Assigned task: Each line of the data below goes into the copy exactly; pictures do not.

Exercise data:

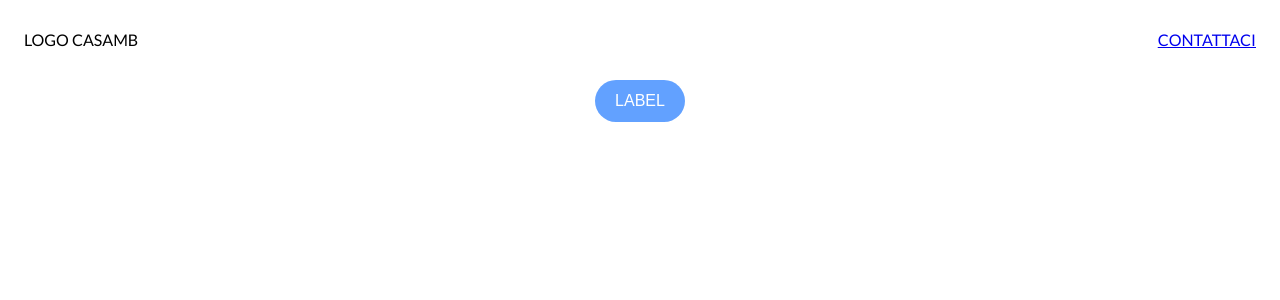
Repository: nicolorz/casamb
Page: /
These files come from the project's save history. The page is drawn as it stood at one moment and after the next save; the edit follows.
The browser window is 1280 px wide. The pictures show the whole page.
The project was rebuilt for these pictures with package versions that can differ from the ones it lists, and the page was loaded fresh each time. Also part of the build but not shown: src/index.css, src/App.css.

Above is the page before, as saved 2023-07-18 17:47:48.

After the next save:
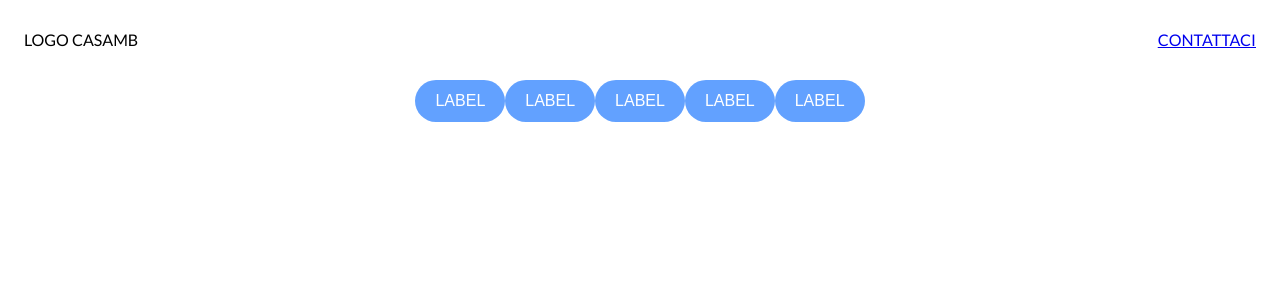
Saved 84 s later.
--- a/src/components/HeaderWrapper/HeaderBottom.js
+++ b/src/components/HeaderWrapper/HeaderBottom.js
@@ -3,7 +3,13 @@ import { SortingBtn } from "../SortingBtn/Sortingbtn"
 export const HeaderBottom = () => {
     return (
         <div className="header-bottom">
-            <SortingBtn />
+            <div className="sorting-area">
+                <SortingBtn />
+                <SortingBtn />
+                <SortingBtn />
+                <SortingBtn />
+                <SortingBtn />
+            </div>
         </div>
     )
 }
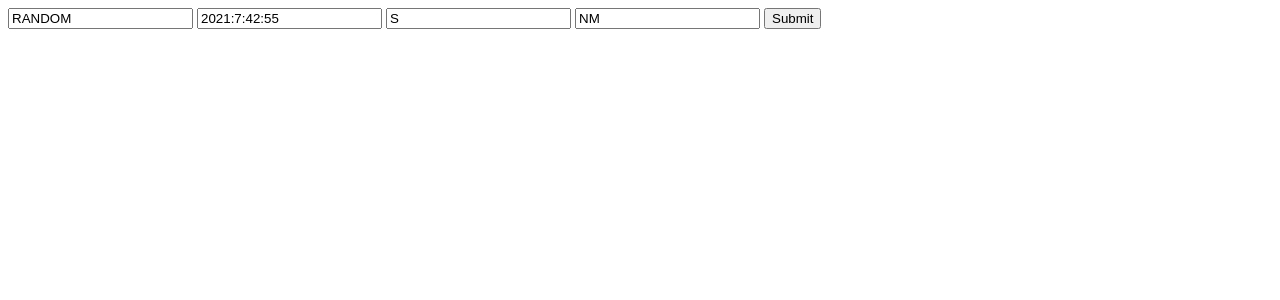
Repository: kchan75/kakaobank
Page: inserver/src/main/resources/static/index.html
An editor plug-in stored every save of this project. The page is shown before and after the next save, followed by the edit.
The browser window is 1280 px wide. The pictures show the whole page.

Above is the page before, as saved 2021-03-24 00:57:51.

### inserver/src/main/resources/static/index.html
<html>
<head>
<title>test</title>
<script language="javascript">
	 function time(){
	  var time= new Date(); //시간받기위해서 new date
		 document.getElementById("trxDatetim").value=time.getFullYear()+":"+time.getHours()+":"+time.getMinutes()+":"+time.getSeconds();
	     setInterval("time()",1000);     //1초 지난후 time()실행
	}
</script>
</head>

<body onload="time()">

	<form id="formElem">
		<input type="text" name="guid" value="RANDOM">
		<input type="text" id="trxDatetim" >
		<input type="text" name="requestType" value="S">
		<input type="text" name="responseType" value="NM">
		<input type="submit">
	</form>
	<div id="div"></div>
</body>

<script>
    formElem.onsubmit = async (e) => {
      e.preventDefault();
      var form = document.querySelector("#formElem");
     // var form = document.forms[0];

        data = {
          "common":
          {
        	  firstName : form.querySelector('input[name="firstname"]').value,
          	  lastName : form.querySelector('input[name="lastname"]').value,
          	  age : 5
          },
	      "biz":
	      {
	      	  bizFirst : form.querySelector('input[name="firstname"]').value,
	      	  bizLast : form.querySelector('input[name="lastname"]').value,
	          age : 12
	      }
        }



		let ip = form.querySelector('input[name="firstname"]').value
        let response = await fetch('http://localhost:8080/kchan', {
                method: 'POST', // or 'PUT'
                headers: {
                    'Content-Type': 'application/json',
                    'Access-Control-Allow-Origin':'*'
                },
                body: JSON.stringify(data),
        })

        //let text = await response.text(); // read response body as text
        console.log("TEST");
        console.log(response);

        document.querySelector("#div").innerHTML = response.data;
    };
</script>
</html>

After the next save:
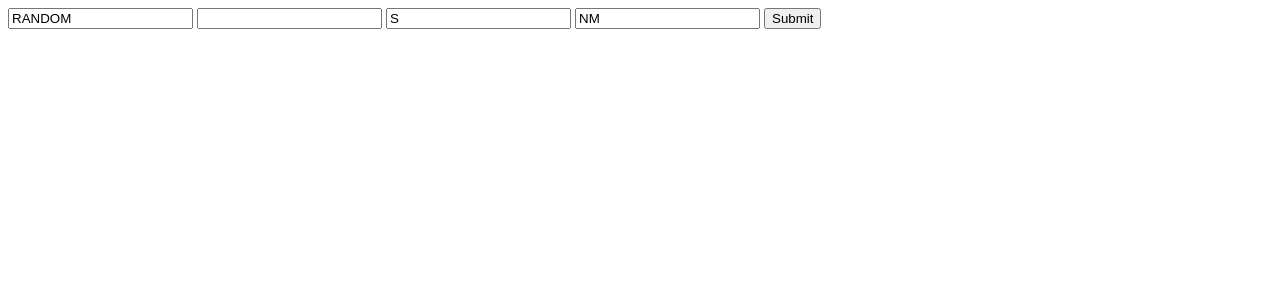
Console error: SyntaxError: Unexpected string
Saved 48 s later.
--- a/inserver/src/main/resources/static/index.html
+++ b/inserver/src/main/resources/static/index.html
@@ -4,7 +4,7 @@
 <script language="javascript">
 	 function time(){
 	  var time= new Date(); //시간받기위해서 new date
-		 document.getElementById("trxDatetim").value=time.getFullYear()+":"+time.getHours()+":"+time.getMinutes()+":"+time.getSeconds();
+		 document.getElementById("trxDatetim").value=time.getFullYear()+time.getMonth()+time.getDays()":"+time.getHours()+":"+time.getMinutes()+":"+time.getSeconds();
 	     setInterval("time()",1000);     //1초 지난후 time()실행
 	}
 </script>

After the 2 saves that followed:
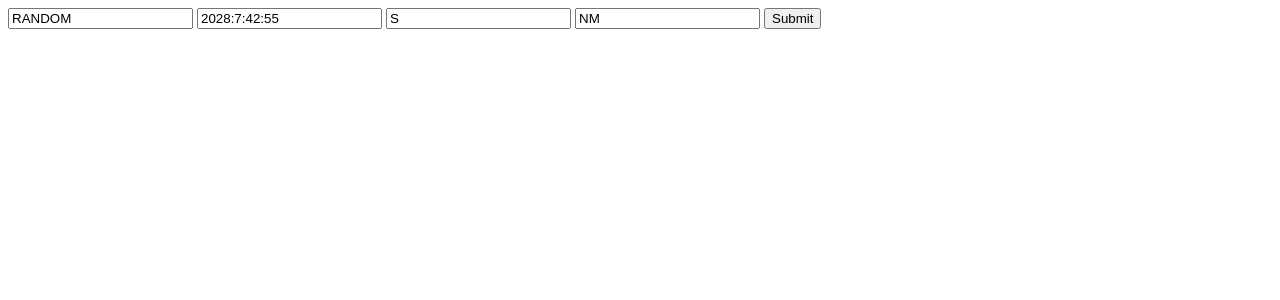
The error is gone.
The 2 saves are shown as one change because 1 left the picture as it was.
The last was saved 44 s later.
--- a/inserver/src/main/resources/static/index.html
+++ b/inserver/src/main/resources/static/index.html
@@ -4,7 +4,7 @@
 <script language="javascript">
 	 function time(){
 	  var time= new Date(); //시간받기위해서 new date
-		 document.getElementById("trxDatetim").value=time.getFullYear()+time.getMonth()+time.getDays()":"+time.getHours()+":"+time.getMinutes()+":"+time.getSeconds();
+		 document.getElementById("trxDatetim").value=time.getFullYear()+time.getMonth()+time.getDay()+":"+time.getHours()+":"+time.getMinutes()+":"+time.getSeconds();
 	     setInterval("time()",1000);     //1초 지난후 time()실행
 	}
 </script>
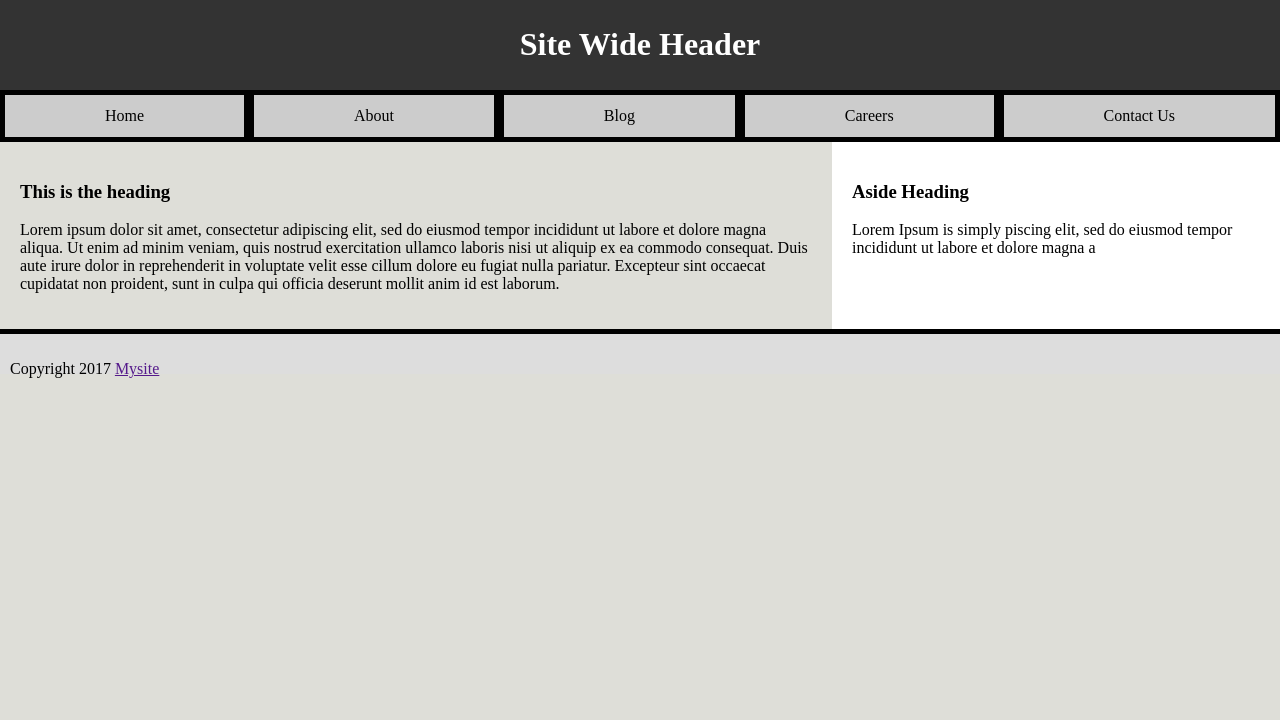
Repository: ayeza-baseer/AssignmentFlexbox
Page: assignment.html
These files come from the project's save history. The page is drawn as it stood at one moment and after the next save; the edit follows.
The browser window is 1280 px wide. The pictures show the whole page.

Above is the page before, as saved 2023-03-17 17:24:42.

### assignment.html
<!DOCTYPE html>
<html lang="en">
<head>
    <title>Assignment</title>
    <meta name="viewport" content="width=device-width, initial-scale=1, minimum-scale=1" />
    <link rel="stylesheet" href="assignment.css">


</head>
<body>
<div class="main-class">
    <header class="header"><h1>
        Site Wide Header
    </h1></header>
    <div class="navbar">
        <a href="#">Home</a>
        <a href="#">About</a>
        <a href="#">Blog</a>
        <a href="#">Careers</a>
        <a href="#">Contact Us</a>
      </div>
    <div class="row">
      <div class="main">
        <h3>This is the heading</h3>
        <p>Lorem ipsum dolor sit amet, consectetur adipiscing elit, sed do eiusmod tempor incididunt ut labore et dolore magna aliqua. Ut enim ad minim veniam, quis nostrud exercitation ullamco laboris nisi ut aliquip ex ea commodo consequat. Duis aute irure dolor in reprehenderit in voluptate velit esse cillum dolore eu fugiat nulla pariatur. Excepteur sint occaecat cupidatat non proident, sunt in culpa qui officia deserunt mollit anim id est laborum.</p>
      </div>
      <div class="aside">
        <h3>Aside Heading</h3>
        <p>Lorem Ipsum is simply  piscing elit, sed do eiusmod tempor incididunt ut labore et dolore magna a</p>
      </div>
    </div>




    <footer class="footer">
        <p>Copyright 2017 <a href> Mysite</a></p>
    </footer>

</div>




</body>
</html>

### assignment.css
.header {
    padding: 5px;
    background-color: #333;
    color: #ccc;
    order:1;
    text-align: center;

    color: white;
  }

  body {

    margin: 0;
    background-color: #deded8;

  }
  .main-class{
    min-height: 100vh;
    display: flex;
    flex-direction:column;
  }
  .navbar {
    display: flex;
    background-color: black;
    order:2;
  }

  .navbar a {
    color: black;

    background-color: #ccc;
    padding: 12px 12px;
    text-decoration: none;
    text-align: center;
    flex-grow: 1;
    border: 5px solid black;
  }

  .navbar a:hover {
    color: red;
    border: 5px solid red;
  }

  .row {
    display: flex;
    flex-wrap:wrap;
    order:3;
    height:100%;
  }

  .row > .aside {
      flex:30%;
    background-color: white;

    padding: 20px;
  }

  /* Main column */
  .row >.main {
     flex:60%;
    padding: 20px;
  }

  .footer {

      padding: 10px;
      border-top: 5px solid black;
      background: #ddd;
     height:20px;
     order:16;
    }




    @media only screen and (max-width: 425px) {
      .row > .aside {
          flex:1 1 100%
        }
        .row >.main {
          flex:1 1 100%;
          padding: 20px;
        }
        .navbar{
          order:10
        }
    }

After the next save:
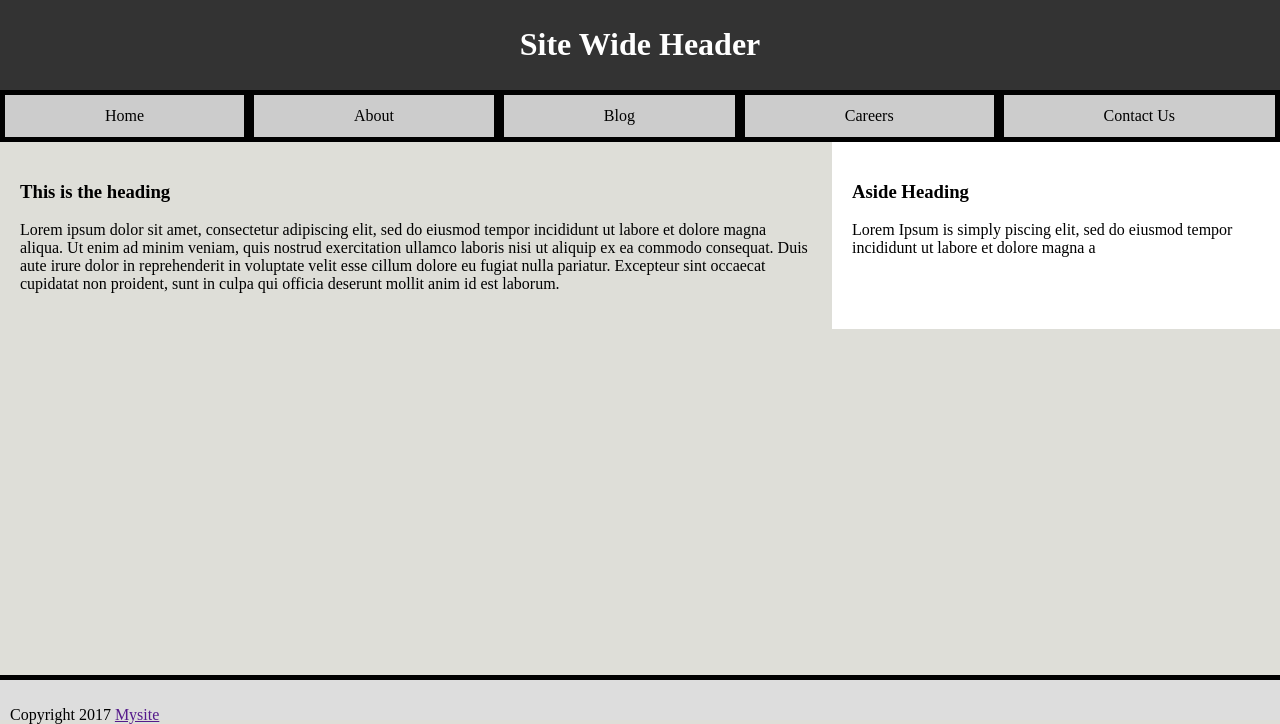
Saved 18 s later.
--- a/assignment.css
+++ b/assignment.css
@@ -62,7 +62,7 @@
   }
 
   .footer {
-
+    margin-top: auto;
       padding: 10px;
       border-top: 5px solid black;
       background: #ddd;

Result for this exercise:
Repository: nicolorz/casamb
Page: /
These files come from the project's save history. The page is drawn as it stood at one moment and after the next save; the edit follows.
The browser window is 1280 px wide. The pictures show the whole page.
The project was rebuilt for these pictures with package versions that can differ from the ones it lists, and the page was loaded fresh each time. Also part of the build but not shown: src/index.css, src/App.css.

Above is the page before, as saved 2023-07-18 17:47:48.

After the next save:
Saved 84 s later.
--- a/src/components/HeaderWrapper/HeaderBottom.js
+++ b/src/components/HeaderWrapper/HeaderBottom.js
@@ -3,7 +3,13 @@ import { SortingBtn } from "../SortingBtn/Sortingbtn"
 export const HeaderBottom = () => {
     return (
         <div className="header-bottom">
-            <SortingBtn />
+            <div className="sorting-area">
+                <SortingBtn />
+                <SortingBtn />
+                <SortingBtn />
+                <SortingBtn />
+                <SortingBtn />
+            </div>
         </div>
     )
 }
Repository: kchan75/kakaobank
Page: inserver/src/main/resources/static/index.html
An editor plug-in stored every save of this project. The page is shown before and after the next save, followed by the edit.
The browser window is 1280 px wide. The pictures show the whole page.

Above is the page before, as saved 2021-03-24 00:57:51.

### inserver/src/main/resources/static/index.html
<html>
<head>
<title>test</title>
<script language="javascript">
	 function time(){
	  var time= new Date(); //시간받기위해서 new date
		 document.getElementById("trxDatetim").value=time.getFullYear()+":"+time.getHours()+":"+time.getMinutes()+":"+time.getSeconds();
	     setInterval("time()",1000);     //1초 지난후 time()실행
	}
</script>
</head>

<body onload="time()">

	<form id="formElem">
		<input type="text" name="guid" value="RANDOM">
		<input type="text" id="trxDatetim" >
		<input type="text" name="requestType" value="S">
		<input type="text" name="responseType" value="NM">
		<input type="submit">
	</form>
	<div id="div"></div>
</body>

<script>
    formElem.onsubmit = async (e) => {
      e.preventDefault();
      var form = document.querySelector("#formElem");
     // var form = document.forms[0];

        data = {
          "common":
          {
        	  firstName : form.querySelector('input[name="firstname"]').value,
          	  lastName : form.querySelector('input[name="lastname"]').value,
          	  age : 5
          },
	      "biz":
	      {
	      	  bizFirst : form.querySelector('input[name="firstname"]').value,
	      	  bizLast : form.querySelector('input[name="lastname"]').value,
	          age : 12
	      }
        }



		let ip = form.querySelector('input[name="firstname"]').value
        let response = await fetch('http://localhost:8080/kchan', {
                method: 'POST', // or 'PUT'
                headers: {
                    'Content-Type': 'application/json',
                    'Access-Control-Allow-Origin':'*'
                },
                body: JSON.stringify(data),
        })

        //let text = await response.text(); // read response body as text
        console.log("TEST");
        console.log(response);

        document.querySelector("#div").innerHTML = response.data;
    };
</script>
</html>

After the next save:
Console error: SyntaxError: Unexpected string
Saved 48 s later.
--- a/inserver/src/main/resources/static/index.html
+++ b/inserver/src/main/resources/static/index.html
@@ -4,7 +4,7 @@
 <script language="javascript">
 	 function time(){
 	  var time= new Date(); //시간받기위해서 new date
-		 document.getElementById("trxDatetim").value=time.getFullYear()+":"+time.getHours()+":"+time.getMinutes()+":"+time.getSeconds();
+		 document.getElementById("trxDatetim").value=time.getFullYear()+time.getMonth()+time.getDays()":"+time.getHours()+":"+time.getMinutes()+":"+time.getSeconds();
 	     setInterval("time()",1000);     //1초 지난후 time()실행
 	}
 </script>

After the 2 saves that followed:
The error is gone.
The 2 saves are shown as one change because 1 left the picture as it was.
The last was saved 44 s later.
--- a/inserver/src/main/resources/static/index.html
+++ b/inserver/src/main/resources/static/index.html
@@ -4,7 +4,7 @@
 <script language="javascript">
 	 function time(){
 	  var time= new Date(); //시간받기위해서 new date
-		 document.getElementById("trxDatetim").value=time.getFullYear()+time.getMonth()+time.getDays()":"+time.getHours()+":"+time.getMinutes()+":"+time.getSeconds();
+		 document.getElementById("trxDatetim").value=time.getFullYear()+time.getMonth()+time.getDay()+":"+time.getHours()+":"+time.getMinutes()+":"+time.getSeconds();
 	     setInterval("time()",1000);     //1초 지난후 time()실행
 	}
 </script>
Repository: ayeza-baseer/AssignmentFlexbox
Page: assignment.html
These files come from the project's save history. The page is drawn as it stood at one moment and after the next save; the edit follows.
The browser window is 1280 px wide. The pictures show the whole page.

Above is the page before, as saved 2023-03-17 17:24:42.

### assignment.html
<!DOCTYPE html>
<html lang="en">
<head>
    <title>Assignment</title>
    <meta name="viewport" content="width=device-width, initial-scale=1, minimum-scale=1" />
    <link rel="stylesheet" href="assignment.css">


</head>
<body>
<div class="main-class">
    <header class="header"><h1>
        Site Wide Header
    </h1></header>
    <div class="navbar">
        <a href="#">Home</a>
        <a href="#">About</a>
        <a href="#">Blog</a>
        <a href="#">Careers</a>
        <a href="#">Contact Us</a>
      </div>
    <div class="row">
      <div class="main">
        <h3>This is the heading</h3>
        <p>Lorem ipsum dolor sit amet, consectetur adipiscing elit, sed do eiusmod tempor incididunt ut labore et dolore magna aliqua. Ut enim ad minim veniam, quis nostrud exercitation ullamco laboris nisi ut aliquip ex ea commodo consequat. Duis aute irure dolor in reprehenderit in voluptate velit esse cillum dolore eu fugiat nulla pariatur. Excepteur sint occaecat cupidatat non proident, sunt in culpa qui officia deserunt mollit anim id est laborum.</p>
      </div>
      <div class="aside">
        <h3>Aside Heading</h3>
        <p>Lorem Ipsum is simply  piscing elit, sed do eiusmod tempor incididunt ut labore et dolore magna a</p>
      </div>
    </div>




    <footer class="footer">
        <p>Copyright 2017 <a href> Mysite</a></p>
    </footer>

</div>




</body>
</html>

### assignment.css
.header {
    padding: 5px;
    background-color: #333;
    color: #ccc;
    order:1;
    text-align: center;

    color: white;
  }

  body {

    margin: 0;
    background-color: #deded8;

  }
  .main-class{
    min-height: 100vh;
    display: flex;
    flex-direction:column;
  }
  .navbar {
    display: flex;
    background-color: black;
    order:2;
  }

  .navbar a {
    color: black;

    background-color: #ccc;
    padding: 12px 12px;
    text-decoration: none;
    text-align: center;
    flex-grow: 1;
    border: 5px solid black;
  }

  .navbar a:hover {
    color: red;
    border: 5px solid red;
  }

  .row {
    display: flex;
    flex-wrap:wrap;
    order:3;
    height:100%;
  }

  .row > .aside {
      flex:30%;
    background-color: white;

    padding: 20px;
  }

  /* Main column */
  .row >.main {
     flex:60%;
    padding: 20px;
  }

  .footer {

      padding: 10px;
      border-top: 5px solid black;
      background: #ddd;
     height:20px;
     order:16;
    }




    @media only screen and (max-width: 425px) {
      .row > .aside {
          flex:1 1 100%
        }
        .row >.main {
          flex:1 1 100%;
          padding: 20px;
        }
        .navbar{
          order:10
        }
    }

After the next save:
Saved 18 s later.
--- a/assignment.css
+++ b/assignment.css
@@ -62,7 +62,7 @@
   }
 
   .footer {
-
+    margin-top: auto;
       padding: 10px;
       border-top: 5px solid black;
       background: #ddd;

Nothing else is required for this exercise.